A place for everything and everything in place!!
If you replace “everything” with the word “asset” in the above quote, it works like magic in any industry or any business. No this is not an article on “organizing”. In fact, this is a quick introduction to fixed asset tracking for all those who felt they understood the terms “fixed asset” and “tracking” but always felt there was something more to it!! Even for the more enlightened, there would be some takeaway.
What is a fixed asset?
Let us get the basics right by coming on the same page as far as what we understand by the term “fixed asset”. Typically there is hardly any distinction between the terms “fixed asset” and “asset”. All fixed assets are assets but vice versa does not hold true.
Fixed assets as the name suggests are those which are generally fixed like Property, Plant, and Equipment. These are long-term assets that are used by the business for the production of goods and services.
These have life more than a year and hence have depreciation in their value. Some fixed assets like land and property can’t have depreciation. Other assets, like the buildings, furnishings, equipment, etc have limited useful life and hence have depreciated value with time.
Fixed Asset examples
Common examples of fixed assets are the land, buildings, machinery, etc. Vehicles such as company trucks, Office furniture, Machinery, Buildings, Land fall in this category.
These are fixed assets because they are intended to help the business make food in order to earn income. Presumably, the business will own and use those items for many years, so they are listed as fixed assets on the balance sheet.
As an example, if you consider a restaurant, many fixed assets are necessary to run the food business effectively. A restaurant needs tables, chairs, a bar, refrigerators, ovens, dishwashers, and working heating, ventilation, and air conditioning (HVAC) systems, as well as many other items to make food and serve customers.
Similarly, every business has its own needs like a farmer needs a tractor and a landscaper needs trucks. Every asset which aids in running the business and is not the raw material being processed to produce the output for sale would become the fixed asset.
Asset Types and Fixed Asset
The assets can be broadly classified as tangible and intangible assets based on physical existence. The tangible assets are those that exist physically and have some value. Intangible assets are those that don’t exist physically but have value e.g. Brand Name, intellectual property rights. Fixed assets are physical in nature and are part of the tangible assets in the balance sheet.
The other type of assets classification is based on convertibility – current assets and noncurrent assets. Current assets can be easily converted to cash on a short-term basis typically sales. Non-current assets typically are not converted into cash and most fixed assets are the noncurrent type of assets.
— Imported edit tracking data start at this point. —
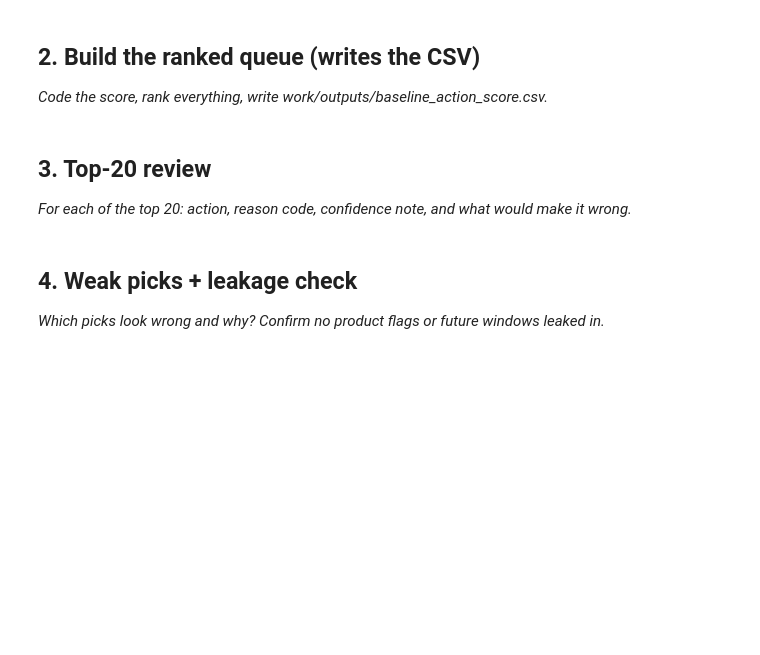
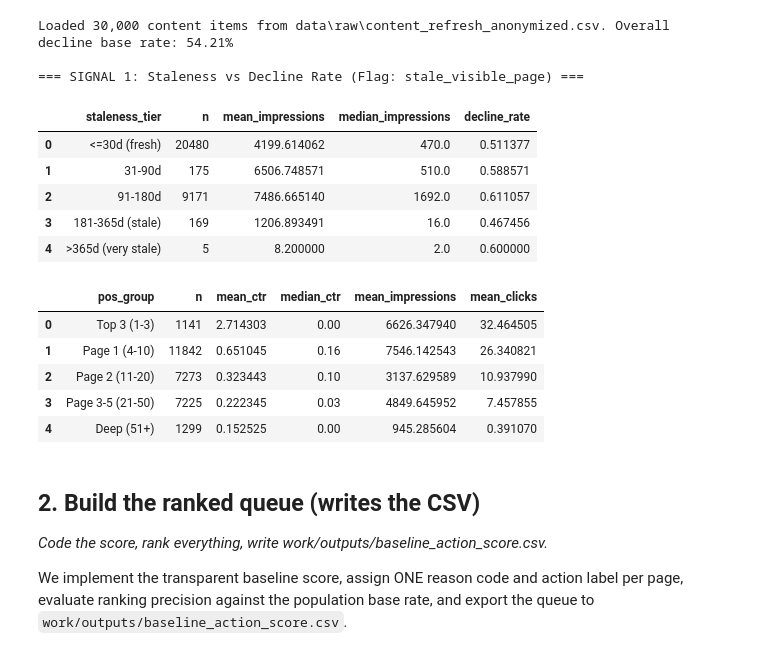
Before and after one commit to jaineshchaurasiya20/FlyRank_Ml_Assignment, a Jupyter notebook: work/notebooks/w04_baseline_score.ipynb, the cells around one changed output. Cells and saved outputs as stored; diff of their text form; code cells hidden in the pictures; blank space fills up the shorter version.

Commit message:
Execute ML-07 baseline action score, signal audit, and top-10 review (w04_baseline_score.ipynb)

```diff
--- a/work/notebooks/w04_baseline_score.ipynb
+++ b/work/notebooks/w04_baseline_score.ipynb
@@ -16,4 +52,74 @@ This skeleton is yours to fill. Work the sections **in order** — each one has
+# %%
+from pathlib import Path
+import pandas as pd
+import numpy as np
+
+# Resolve data path whether run from repo root or work/notebooks
+DATA_PATH = Path("data/raw/content_refresh_anonymized.csv")
+if not DATA_PATH.exists():
+    DATA_PATH = Path("../../data/raw/content_refresh_anonymized.csv")
+if not DATA_PATH.exists():
+    DATA_PATH = Path("FlyRank_Ml_Assignment/data/raw/content_refresh_anonymized.csv")
+
+df = pd.read_csv(DATA_PATH)
+df["is_declining_label"] = (df["trend_direction"].str.lower() == "down").astype(int)
+base_rate = float(df["is_declining_label"].mean())
+print(f"Loaded {len(df):,} content items from {DATA_PATH}. Overall decline base rate: {base_rate:.2%}")
+
+# ====================================================================
+# Signal 1: Staleness vs Decline Rate
+# ====================================================================
+print("\n=== SIGNAL 1: Staleness vs Decline Rate (Flag: stale_visible_page) ===")
+bins_staleness = [-1, 30, 90, 180, 365, 1000]
+labels_staleness = ['<=30d (fresh)', '31-90d', '91-180d', '181-365d (stale)', '>365d (very stale)']
+df['staleness_tier'] = pd.cut(df['days_since_last_update'], bins=bins_staleness, labels=labels_staleness)
+
+s1_table = df.groupby('staleness_tier', observed=False).agg(
+    n=('content_id', 'count'),
+    mean_impressions=('impressions_90d', 'mean'),
+    median_impressions=('impressions_90d', 'median'),
+    decline_rate=('is_declining_label', 'mean')
+).reset_index()
+display(s1_table)
+print("Verdict: MIXED — Active pages (0-180d) show decline rate rising from 51.1% to 61.1%, but very old pages flatline in volume creating a floor effect.")
+
+# ====================================================================
+# Signal 2: SERP Position vs CTR
+# ====================================================================
+print("\n=== SIGNAL 2: SERP Position vs CTR (Flag: low_ctr_visible_page) ===")
+df_pos = df[df['avg_position'] > 0].copy()
+bins_pos = [0, 3, 10, 20, 50, 100]
+labels_pos = ['Top 3 (1-3)', 'Page 1 (4-10)', 'Page 2 (11-20)', 'Page 3-5 (21-50)', 'Deep (51+)']
+df_pos['pos_group'] = pd.cut(df_pos['avg_position'], bins=bins_pos, labels=labels_pos)
+
+s2_table = df_pos.groupby('pos_group', observed=False).agg(
+    n=('content_id', 'count'),
+    mean_ctr=('ctr', 'mean'),
+    median_ctr=('ctr', 'median'),
+    mean_impressions=('impressions_90d', 'mean'),
+    mean_clicks=('clicks_90d', 'mean')
+).reset_index()
+display(s2_table)
+print("Verdict: CONFIRMED — Mean CTR drops strictly monotonically (2.71% -> 0.65% -> 0.32% -> 0.22% -> 0.15%), proving CTR underperformance is a real leverage point.")
+# %% [output]
+Loaded 30,000 content items from data\raw\content_refresh_anonymized.csv. Overall decline base rate: 54.21%
+
+=== SIGNAL 1: Staleness vs Decline Rate (Flag: stale_visible_page) ===
+|  | staleness_tier | n | mean_impressions | median_impressions | decline_rate |
+| 0 | <=30d (fresh) | 20480 | 4199.614062 | 470.0 | 0.511377 |
+| 1 | 31-90d | 175 | 6506.748571 | 510.0 | 0.588571 |
+| 2 | 91-180d | 9171 | 7486.665140 | 1692.0 | 0.611057 |
+| 3 | 181-365d (stale) | 169 | 1206.893491 | 16.0 | 0.467456 |
+| 4 | >365d (very stale) | 5 | 8.200000 | 2.0 | 0.600000 |
+|  | pos_group | n | mean_ctr | median_ctr | mean_impressions | mean_clicks |
+| 0 | Top 3 (1-3) | 1141 | 2.714303 | 0.00 | 6626.347940 | 32.464505 |
+| 1 | Page 1 (4-10) | 11842 | 0.651045 | 0.16 | 7546.142543 | 26.340821 |
+| 2 | Page 2 (11-20) | 7273 | 0.323443 | 0.10 | 3137.629589 | 10.937990 |
+| 3 | Page 3-5 (21-50) | 7225 | 0.222345 | 0.03 | 4849.645952 | 7.457855 |
+| 4 | Deep (51+) | 1299 | 0.152525 | 0.00 | 945.285604 | 0.391070 |
 # %% [markdown]
 ## 2. Build the ranked queue (writes the CSV)
 
 *Code the score, rank everything, write work/outputs/baseline_action_score.csv.*
+
+We implement the transparent baseline score, assign ONE reason code and action label per page, evaluate ranking precision against the population base rate, and export the queue to `work/outputs/baseline_action_score.csv`.
@@ -23,4 +125,0 @@ This skeleton is yours to fill. Work the sections **in order** — each one has
-# %% [markdown]
-## 3. Top-20 review
-
-*For each of the top 20: action, reason code, confidence note, and what would make it wrong.*
@@ -30,4 +125,0 @@ This skeleton is yours to fill. Work the sections **in order** — each one has
-# %% [markdown]
-## 4. Weak picks + leakage check
-
-*Which picks look wrong and why? Confirm no product flags or future windows leaked in.*
```
Also changed, not shown: parts of 12 cells of this notebook, 1 other file.
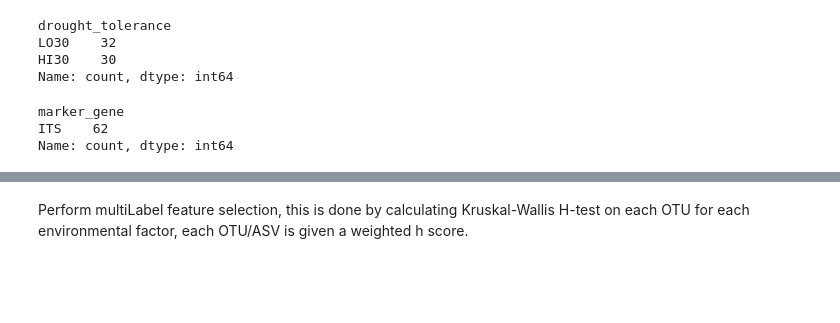
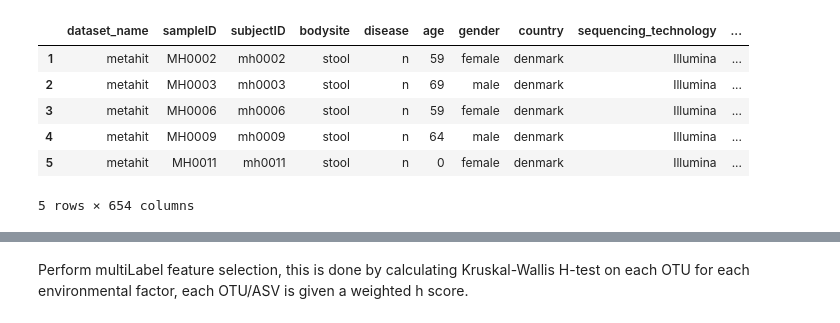
Before and after one commit to mengling-he/SelectMicro_24new, a Jupyter notebook: USGut_FS.ipynb, the cells around one changed output, grey strips where cells are left out. Saved outputs shown, nothing was run; the diff lists cells and outputs as text; code cells hidden in the pictures; blank space fills up the shorter version.

```diff
--- a/USGut_FS.ipynb
+++ b/USGut_FS.ipynb
@@ -37 +25,3 @@ print(metadata)
+# %%
+df=pd.read_csv("./Data/Data_US_Gut/abundance_IBD.txt",delimiter="\t", index_col=0, header=None).T
 # %%
@@ -41,13 +30,0 @@ metadata.shape
-# %%
-metadata['drought_tolerance'].value_counts()
-# %% [output]
-drought_tolerance
-LO30    32
-HI30    30
-Name: count, dtype: int64
-# %%
-metadata['marker_gene'].value_counts()
-# %% [output]
-marker_gene
-ITS    62
-Name: count, dtype: int64
@@ -59,0 +31,10 @@ rhizosphere_otu0 = pd.read_csv('../Bigdatafolder/rhizo_files/ITS_rhizosphere_otu
+# %%
+df.head()
+# %% [output]
+|  | dataset_name | sampleID | subjectID | bodysite | disease | age | gender | country | sequencing_technology | ... |
+| 1 | metahit | MH0002 | mh0002 | stool | n | 59 | female | denmark | Illumina | ... |
+| 2 | metahit | MH0003 | mh0003 | stool | n | 69 | male | denmark | Illumina | ... |
+| 3 | metahit | MH0006 | mh0006 | stool | n | 59 | female | denmark | Illumina | ... |
+| 4 | metahit | MH0009 | mh0009 | stool | n | 64 | male | denmark | Illumina | ... |
+| 5 | metahit | MH0011 | mh0011 | stool | n | 0 | female | denmark | Illumina | ... |
+5 rows × 654 columns
```
Also changed, not shown: parts of 58 cells of this notebook, 2 other files.
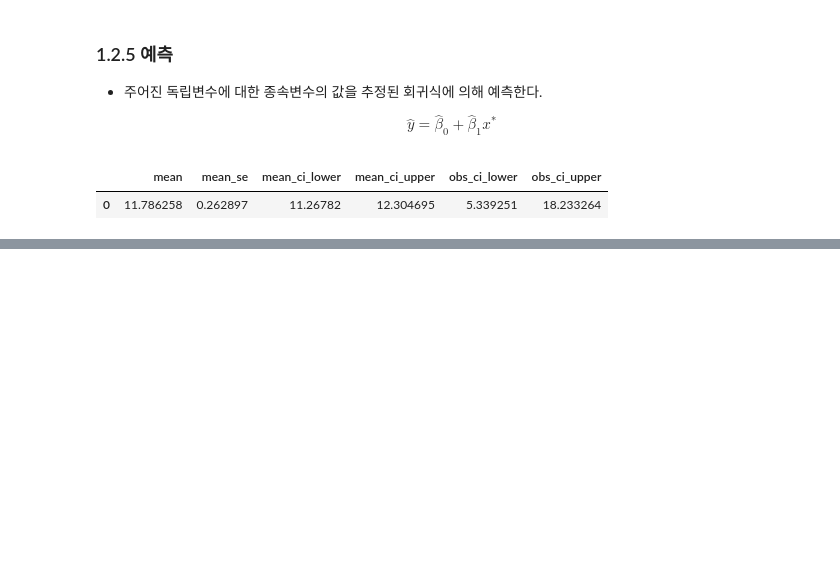
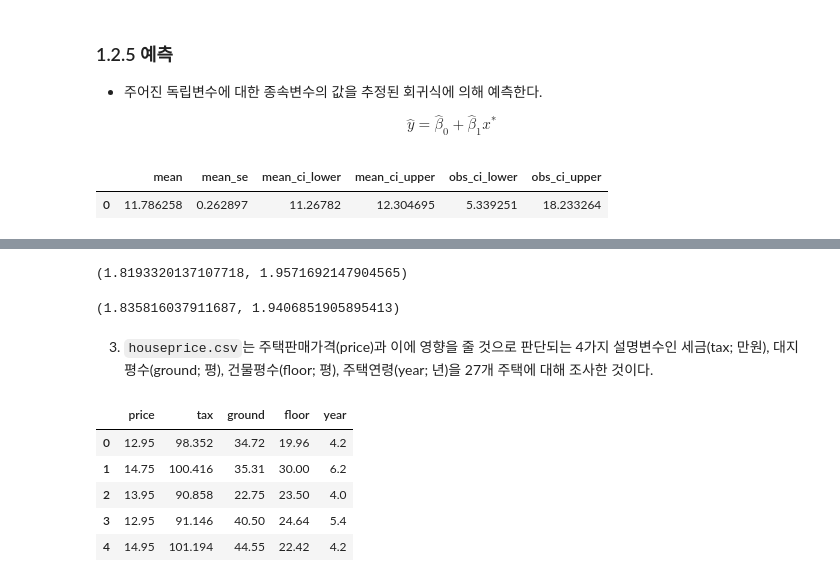
Before and after one commit to luckyspia/TIL, a Jupyter notebook: Statisic_Analysis/01.Simple_Linear_Regression.ipynb, the cells around one changed output, grey strips where cells are left out. Cells and saved outputs as stored; diff of their text form; code cells hidden in the pictures; blank space fills up the shorter version.

```diff
--- a/Statisic_Analysis/01.Simple_Linear_Regression.ipynb
+++ b/Statisic_Analysis/01.Simple_Linear_Regression.ipynb
@@ -661,0 +193,23 @@ VIF of Limit : 160.59287978597942
+# %%
+stat = weightstats.DescrStatsW(data.reviews_per_month)
+# 99% 신뢰구간
+stat.tconfint_mean(alpha=0.01)
+# %% [output]
+(1.8193320137107718, 1.9571692147904565)
+# %%
+# 95% 신뢰구간
+stat.tconfint_mean(alpha=0.05)
+# %% [output]
+(1.835816037911687, 1.9406851905895413)
+# %% [markdown]
+3. `houseprice.csv`는 주택판매가격(price)과 이에 영향을 줄 것으로 판단되는 4가지 설명변수인 세금(tax; 만원), 대지평수(ground; 평), 건물평수(floor; 평), 주택연령(year; 년)을 27개 주택에 대해 조사한 것이다.
+# %%
+data = pd.read_csv("./data/houseprice.csv")
+data.head()
+# %% [output]
+|  | price | tax | ground | floor | year |
+| 0 | 12.95 | 98.352 | 34.72 | 19.96 | 4.2 |
+| 1 | 14.75 | 100.416 | 35.31 | 30.00 | 6.2 |
+| 2 | 13.95 | 90.858 | 22.75 | 23.50 | 4.0 |
+| 3 | 12.95 | 91.146 | 40.50 | 24.64 | 5.4 |
+| 4 | 14.95 | 101.194 | 44.55 | 22.42 | 4.2 |
```
Also changed, not shown: parts of 83 cells of this notebook.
Fixed Asset Tracking
Fixed assets become important to track since they are not only needed for business operations. When accounting for the financials of the business, these also play an important component as part of the balance sheet.
It is important to know where a fixed asset is located at any given point in time. This will ensure that operations run smoothly and efficiently. This makes it available when needed, as soon as needed, and where it is needed. This is the basic purpose of asset tracking.
Asset tracking is an age-old phenomenon and the importance of tracking them is a well-established practice that has become mandatory for any well-meaning and serious business. The simplest form of tracking is using a notepad and slightly better and more prevalent industry practice of using excel sheets.
As a next step came to the practice of using barcodes for identifying the assets with a unique identifier. Any asset with a bar code label can be easily scanned and identified the asset quickly. Thus making the data entry of the assets as it moves from one location to another. The bar codes have now been replaced with QR codes allowing more information to be stored and easily obtained using a scanner.
The above practices of tracking using paper, excel, barcode, or QR code – have a major lacuna that these are manual. These are bound to fail in case the person involved forgets or neglects to scan the asset as soon as it is received into a work area. Such lapses create incorrect information getting logged leading to wasted time anyways rendering the operations still in limbo.
Current technologies come to the aid here. It is now possible to track these assets on a real-time basis. Thus there is no need to manually track these assets. Today technologies like
Bluetooth Low Energy (BLE)
make this possible. The assets are tagged with asset tags instead of using a QR code or barcode. These tags are tracked inside the chalked-out area using gateways. These gateways then communicate with a central server providing information about which assets are located at any given point within the plant. The tracking done is continuous and also in real-time. Thus making it possible to know where the asset is located on a mobile app or even on a map of the plant on a web page.
Fixed Asset Tracking benefits
Some of the benefits of using such a modern real-time asset tracking system :
No more time and effort gets wasted searching for these assets
Makes physical count and reconciliation easy
Avoid unwanted purchase assets
Improvement in employee productivity when performing audits.
By identifying old assets one can reduce the insurance premiums
Accurate fixed asset financial statements.
Easily integrate asset data into enterprise systems
These benefits are both tangible and intangible, but the important thing is that it makes asset availability and tracking transparent and visible to all. This gives management a huge advantage and there is no need to discount one’s assets values.